Lieut.-Colonel, was born in Oct. 1859, son of the late Major-General John Shaw Kemball, of Fairseat, Wrotham. He was educated at Harrow, and entered the Royal Artillery, as Lieutenant, 18 Dec. 1878. He served in Afghanistan, 1878-79 (Medal); became Captain 7 Sept. 1886 ; took part in the operations in Chitral, 1895, serving on the Staff, with the Relief Force. He was mentioned in Despatches [London Gazette, 15 Nov. 1895]; was given the Brevet of Major 22 Jan. 1896, and received the Medal with clasp. He was promoted to Major 10 Sept. 1896, and served on he North-West Frontier of India in 1897, in the Tochi Expedition, on the Staff; was mentioned in Despatches [London Gazette, 11 Feb. 18981, and received a clasp, In 1900 he served in West Africa, in Northern Nigeria, with the Kaduna Expedition (Medal and clasp). He was in command of the operations against the Forces of Bida and Kontagora; was mentioned n Despatches [London Gazette, 18 April, 1902]; received the Medal and clasp, and was created a Companion of the Distinguished Service Order [London Gazette, 25 April, 1902]: " George Vero Kemball, Lieut.-Colonel (Brigadier-General), Inspector General, West African Field Force. In recognition of services during the operations in West Africa (Kontagora and Bida Expeditions)." He was promoted to Lieutenant-Colonel 23 July, 1901. He commanded the Kano-Sokoto Expedition, 1903 (C.B. and clasp) ; was Director at the War Office, 1909-13, and commanded a brigade in India, 1914; was promoted to MajorGeneral 8 April, 1914. Major-General Sir G. V. Kemball served in the Great War, 1915-16, in Mesopotamia, as Major-General, General Staff of the Expeditionary Force, and in command of the 28th Frontier Force Brigade. He was present at the actions and capture of Kurna, Battles of Kut and Ctesiphon, 1915, Battles of Sheik-Saad, the Wadi, Um-el-Hannah (2), Dujailah and Sannaiyat, 1916.

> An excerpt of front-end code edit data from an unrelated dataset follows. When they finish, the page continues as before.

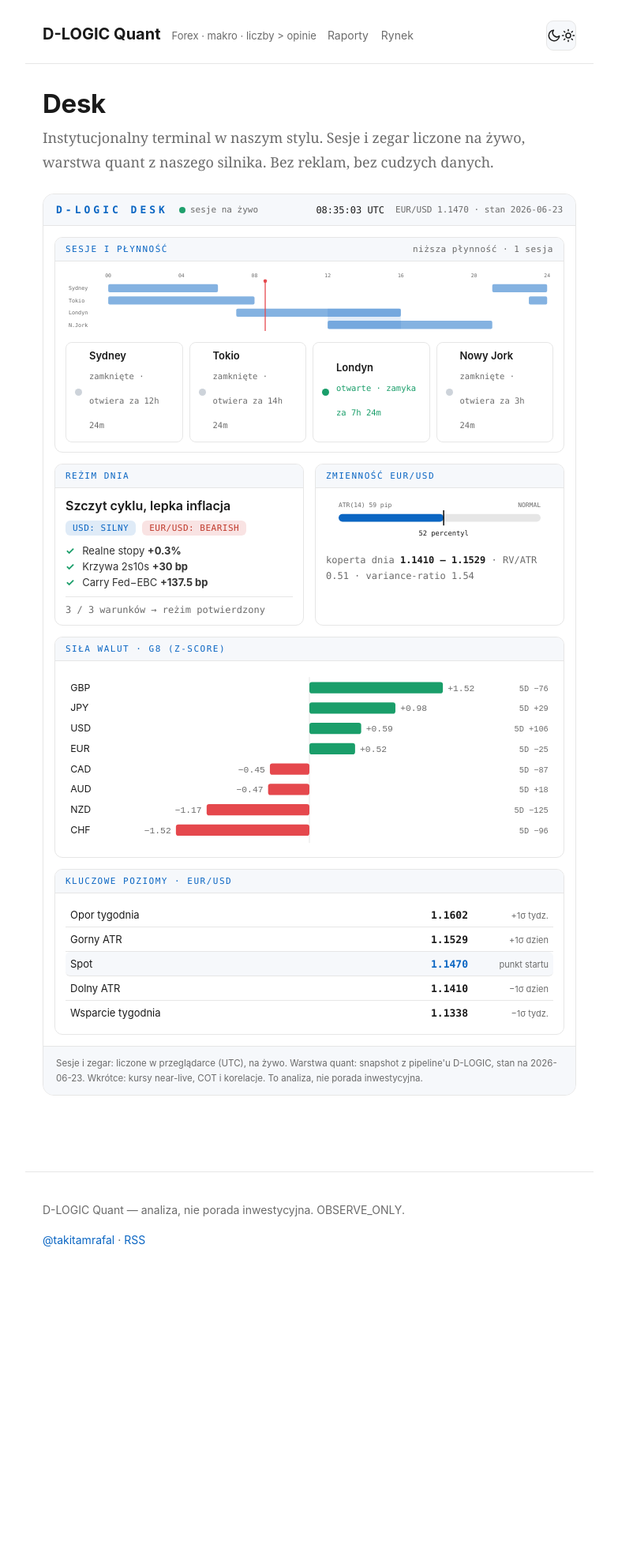
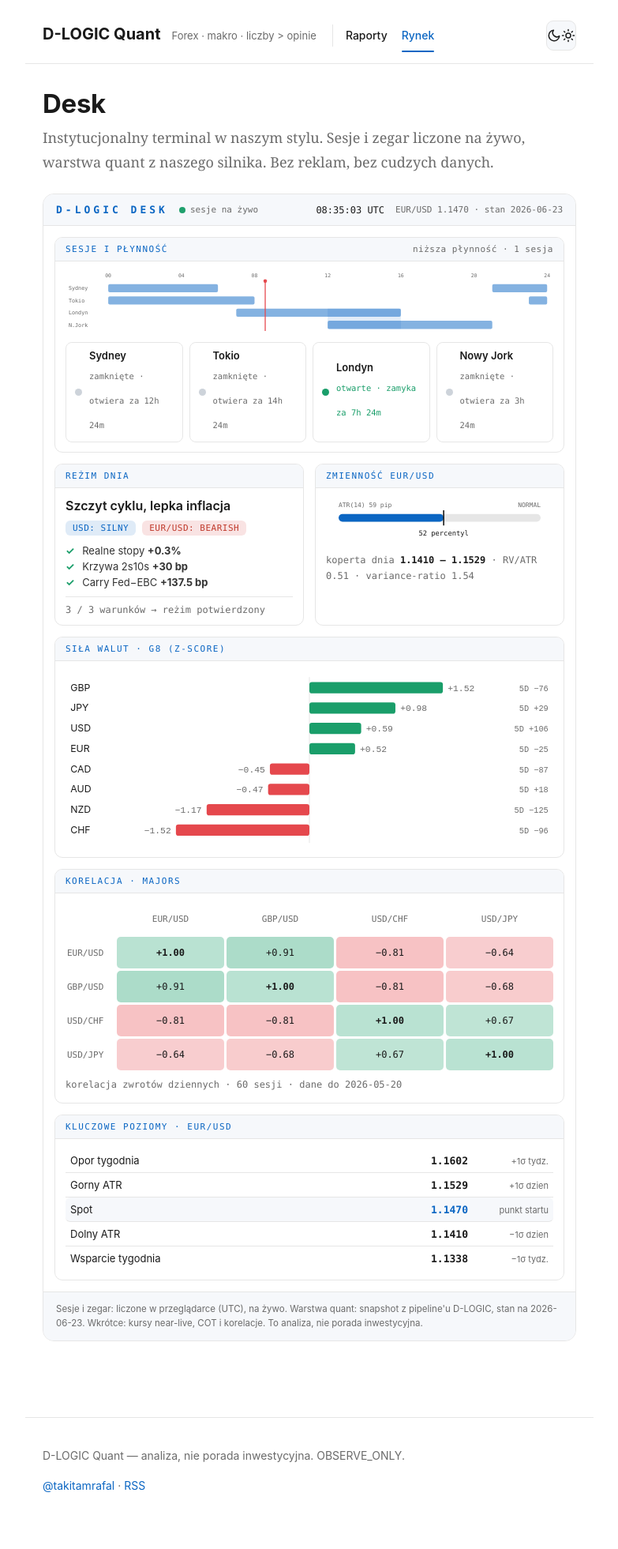
Before and after one commit to rdemb/dlogic-quant, a Jekyll site: the page built from rynek.html, in a window 1280 px wide. Shown: the whole page at 79% size, without its empty margins (248-1031 px from the left). Built offline with Jekyll 4.4.1, drawn with Linux system fonts in a browser that asks for light colours; before the commit the page ends 1650 px from its top, so only the background shows below that.

Commit message:
Desk: korelacja majors, eksponowane menu, czytelnosc mobile

```diff
--- a/_data/desk.yml
+++ b/_data/desk.yml
@@ -34,3 +34,12 @@ levels:
   - { label: "Spot", price: "1.1470", note: "punkt startu", spot: true }
   - { label: "Dolny ATR", price: "1.1410", note: "−1σ dzien" }
   - { label: "Wsparcie tygodnia", price: "1.1338", note: "−1σ tydz." }
+correlation:
+  asof: "2026-05-20"
+  lookback: 60
+  symbols: ["EUR/USD", "GBP/USD", "USD/CHF", "USD/JPY"]
+  matrix:
+    - [1.00, 0.91, -0.81, -0.64]
+    - [0.91, 1.00, -0.81, -0.68]
+    - [-0.81, -0.81, 1.00, 0.67]
+    - [-0.64, -0.68, 0.67, 1.00]
--- a/_layouts/default.html
+++ b/_layouts/default.html
@@ -16,8 +16,8 @@
   <a href="{{ '/' | relative_url }}" class="brand">D-LOGIC Quant</a>
   <span class="tag">Forex · makro · liczby &gt; opinie</span>
   <nav class="nav">
-    <a href="{{ '/' | relative_url }}">Raporty</a>
-    <a href="{{ '/rynek/' | relative_url }}">Rynek</a>
+    <a href="{{ '/' | relative_url }}"{% if page.url == '/' %} class="on"{% endif %}>Raporty</a>
+    <a href="{{ '/rynek/' | relative_url }}"{% if page.url == '/rynek/' %} class="on"{% endif %}>Rynek</a>
   </nav>
   <button id="theme-toggle" class="theme-toggle" type="button" aria-label="Przełącz tryb jasny lub ciemny" title="Tryb jasny / ciemny" onclick="var n=document.documentElement.getAttribute('data-theme')==='dark'?'light':'dark';document.documentElement.setAttribute('data-theme',n);try{localStorage.setItem('theme',n)}catch(e){}">
     <svg class="ic-moon" width="18" height="18" viewBox="0 0 24 24" fill="none" stroke="currentColor" stroke-width="2" stroke-linecap="round" stroke-linejoin="round" aria-hidden="true"><path d="M21 12.8A9 9 0 1 1 11.2 3 7 7 0 0 0 21 12.8z"/></svg>
--- a/assets/css/style.css
+++ b/assets/css/style.css
@@ -78,8 +78,11 @@ pre code{background:none;padding:0;font-size:inherit}
   h1{font-size:24px}
   table{display:block;overflow-x:auto;white-space:nowrap}
 }
-.nav{display:flex;gap:16px;align-self:center;font-family:-apple-system,Segoe UI,Roboto,sans-serif;font-size:14px}
-.nav a{color:var(--mut)}.nav a:hover{color:var(--acc);text-decoration:none}
+.nav{display:flex;gap:18px;align-self:center;margin-left:6px;padding-left:16px;border-left:1px solid var(--line);font-family:-apple-system,Segoe UI,Roboto,sans-serif;font-size:14px}
+.nav a{color:var(--ink);font-weight:500;position:relative;padding:2px 0}
+.nav a:hover{color:var(--acc);text-decoration:none}
+.nav a.on{color:var(--acc)}
+.nav a.on::after{content:"";position:absolute;left:0;right:0;bottom:-7px;height:2px;background:var(--acc);border-radius:2px}
 .dk{border:1px solid var(--line);border-radius:14px;overflow:hidden;margin:14px 0 8px;background:var(--bg)}
 .dk-head{display:flex;align-items:center;gap:14px;flex-wrap:wrap;padding:12px 16px;background:var(--soft);border-bottom:1px solid var(--line)}
 .dk-brand{font:700 13px ui-monospace,Consolas,monospace;letter-spacing:4px;color:var(--acc)}
@@ -95,6 +98,7 @@ pre code{background:none;padding:0;font-size:inherit}
 .dk-liq{color:var(--mut);letter-spacing:.5px;text-transform:none}
 .dk-wb{padding:12px 13px}
 .dk-wb svg{width:100%;height:auto;display:block}
+.dk-scroll{overflow-x:auto;-webkit-overflow-scrolling:touch}
 .dk-axis{stroke:var(--line)}.dk-t{fill:var(--ink)}.dk-tm{fill:var(--mut)}
 .dk-band{fill:var(--acc);opacity:.5}.dk-band-hi{fill:var(--acc);opacity:.12}
 .dk-now{stroke:#e5484d;stroke-width:2}.dk-nowdot{fill:#e5484d}
@@ -116,6 +120,11 @@ pre code{background:none;padding:0;font-size:inherit}
 .dk-score{margin-top:10px;font:12px ui-monospace,Consolas,monospace;color:var(--mut);border-top:1px solid var(--line);padding-top:9px}
 .dk-meta{font:12px ui-monospace,Consolas,monospace;color:var(--mut);margin-top:8px;line-height:1.7}
 .dk-meta b{color:var(--ink)}
+.dk-corr{display:grid;gap:3px}
+.dk-cc{display:flex;align-items:center;justify-content:center;height:40px;font:12px ui-monospace,Consolas,monospace;color:var(--ink);border-radius:5px}
+.dk-ch{color:var(--mut);font-size:11px}
+.dk-rh{color:var(--mut);font-size:11px;justify-content:flex-start;padding-left:2px}
+.dk-diag{font-weight:700}
 .dk-levels{display:flex;flex-direction:column}
 .dk-lv{display:flex;align-items:baseline;gap:10px;padding:7px 6px;border-bottom:1px solid var(--line)}
 .dk-lv:last-child{border-bottom:0}
@@ -124,5 +133,20 @@ pre code{background:none;padding:0;font-size:inherit}
 .dk-lv-n{font:11px -apple-system,Segoe UI,Roboto,sans-serif;color:var(--mut);width:92px;text-align:right}
 .dk-lv.spot{background:var(--soft);border-radius:6px}.dk-lv.spot .dk-lv-p{color:var(--acc)}
 .dk-foot{padding:12px 16px;border-top:1px solid var(--line);background:var(--soft);color:var(--mut);font:11.5px -apple-system,Segoe UI,Roboto,sans-serif;line-height:1.6}
-@media (max-width:640px){.nav{font-size:13px;gap:12px}}
-@media (max-width:620px){.dk-body{grid-template-columns:1fr}.dk-head{gap:10px}.dk-clock{margin-left:0}}
+@media (max-width:640px){.nav{font-size:13px;gap:14px;margin-left:0;padding-left:0;border-left:0}}
+@media (max-width:620px){
+  .dk-body{grid-template-columns:1fr;padding:11px;gap:12px}
+  .dk-head{gap:10px}.dk-clock{margin-left:0;font-size:13px}
+  .dk-wb{padding:11px}
+  .dk-tl{min-width:560px}.dk-tl text{font-size:13px}
+  #dk-strength svg{min-width:450px}
+  .dk-corr{min-width:430px}
+  .dk-phase{font-size:17px}
+  .dk-chip{font-size:12px}
+  .dk-cond div{font-size:14px}
+  .dk-score{font-size:12.5px}
+  .dk-meta{font-size:13px}
+  .dk-lv-l{font-size:14px}.dk-lv-p{font-size:14px}.dk-lv-n{font-size:12px;width:78px}
+  .dk-schip b{font-size:14px}.dk-schip .st{font-size:11.5px}
+  .dk-cc{height:38px;font-size:12.5px}
+}
--- a/assets/js/desk.js
+++ b/assets/js/desk.js
@@ -42,7 +42,7 @@
       s += '<text class="dk-tm" x="594" y="' + (y + 11) + '" font-size="10" text-anchor="end" font-family="ui-monospace,monospace">5D ' + sgn(d.bps5d, 0) + '</text>';
     }
     s += '</svg>';
-    set("dk-strength", s);
+    set("dk-strength", '<div class="dk-scroll">' + s + '</div>');
   }
 
   // ---------- ZMIENNOSC ----------
@@ -72,6 +72,30 @@
     }
     html += '</div>';
     set("dk-levels", html);
+  }
+
+  // ---------- KORELACJA ----------
+  function ccol(v) {
+    if (v >= 0.999) return "rgba(26,158,106,.30)";
+    var a = (Math.min(Math.abs(v), 1) * 0.34 + 0.05).toFixed(2);
+    return (v >= 0 ? "rgba(26,158,106," : "rgba(229,72,77,") + a + ")";
+  }
+  function correlation() {
+    if (!D.correlation) return;
+    var c = D.correlation, S = c.symbols, M = c.matrix;
+    var html = '<div class="dk-corr" style="grid-template-columns:62px repeat(' + S.length + ',1fr)">';
+    html += '<div class="dk-cc dk-ch"></div>';
+    for (var k = 0; k < S.length; k++) html += '<div class="dk-cc dk-ch">' + S[k] + '</div>';
+    for (var i = 0; i < M.length; i++) {
+      html += '<div class="dk-cc dk-rh">' + S[i] + '</div>';
+      for (var j = 0; j < M[i].length; j++) {
+        var v = M[i][j], t = (v > 0 ? "+" : (v < 0 ? "−" : "")) + Math.abs(v).toFixed(2);
+        html += '<div class="dk-cc' + (i === j ? " dk-diag" : "") + '" style="background:' + ccol(v) + '">' + t + '</div>';
+      }
+    }
+    html += '</div>';
+    var meta = '<div class="dk-meta">korelacja zwrotów dziennych · ' + c.lookback + ' sesji · dane do ' + c.asof + '</div>';
+    set("dk-corr", '<div class="dk-scroll">' + html + '</div>' + meta);
   }
 
   // ---------- SESJE (live) ----------
@@ -105,6 +129,6 @@
     if (liq) liq.textContent = cnt >= 2 ? ("wysoka płynność · " + cnt + " sesje") : (cnt === 1 ? "niższa płynność · 1 sesja" : "pauza · brak sesji");
   }
 
-  regime(); strength(); vol(); levels();
+  regime(); strength(); vol(); levels(); correlation();
   tick(); setInterval(tick, 1000);
 })();
--- a/rynek.html
+++ b/rynek.html
@@ -19,6 +19,7 @@ description: "D-LOGIC Desk — instytucjonalny terminal rynkowy w naszym stylu:
     <section class="dk-card span2">
       <div class="dk-wh"><span>Sesje i płynność</span><span class="dk-liq" id="dk-liq"></span></div>
       <div class="dk-wb">
+        <div class="dk-scroll">
         <svg class="dk-tl" viewBox="0 0 960 124" xmlns="http://www.w3.org/2000/svg" font-family="ui-monospace,Consolas,monospace">
           <g class="dk-tm" font-size="10" text-anchor="middle">
             <text x="84" y="13">00</text><text x="228" y="13">04</text><text x="372" y="13">08</text><text x="516" y="13">12</text><text x="660" y="13">16</text><text x="804" y="13">20</text><text x="948" y="13">24</text>
@@ -34,6 +35,7 @@ description: "D-LOGIC Desk — instytucjonalny terminal rynkowy w naszym stylu:
           <line class="dk-now" id="dk-now-line" x1="84" y1="20" x2="84" y2="118"/>
           <circle class="dk-nowdot" id="dk-now-dot" cx="84" cy="20" r="3.5"/>
         </svg>
+        </div>
         <div class="dk-sess">
           <div class="dk-schip" id="dk-ses0"><span class="dot"></span><div><b>Sydney</b><span class="st">—</span></div></div>
           <div class="dk-schip" id="dk-ses1"><span class="dot"></span><div><b>Tokio</b><span class="st">—</span></div></div>
@@ -46,6 +48,7 @@ description: "D-LOGIC Desk — instytucjonalny terminal rynkowy w naszym stylu:
     <section class="dk-card"><div class="dk-wh">Reżim dnia</div><div class="dk-wb" id="dk-regime"></div></section>
     <section class="dk-card"><div class="dk-wh">Zmienność EUR/USD</div><div class="dk-wb" id="dk-vol"></div></section>
     <section class="dk-card span2"><div class="dk-wh">Siła walut · G8 (z-score)</div><div class="dk-wb" id="dk-strength"></div></section>
+    <section class="dk-card span2"><div class="dk-wh">Korelacja · majors</div><div class="dk-wb" id="dk-corr"></div></section>
     <section class="dk-card span2"><div class="dk-wh">Kluczowe poziomy · EUR/USD</div><div class="dk-wb" id="dk-levels"></div></section>
 
   </div>
```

The following is an extract from a letter: "As regards Mesopotamia, it may be of interest to add : The 28th Frontier Force Brigade, consisting of the 2nd Leicestershire Regt. and 51st Sikhs, 53rd Sikhs and 56th Rifles (Frontier Force), lost, in the three months' fighting on the Tigris in the vain attempt to relieve Kut, well over 100 per cent. in killed and wounded. With a nominal establishment of some 3,100 of all ranks, the casualties from the enemy's fire, between 6 Jan. and 22 April, 1916, were over 3,800. The establishment of British officers was 75, and the casualties 121, of whom 39 were killed. At one time during that period less than half a dozen of the Regimental Staff and medical officers who had served in the Brigade remained untouched." He was mentioned twice in Despatches; was wounded at Sannaiyat, and created a K.C..M.G., June, 1916 ; commanded a division, India, 1917-19.
Ref: THE VC and DSO, the Standard Art Book, Co., Ltd., London, 1924, p. 258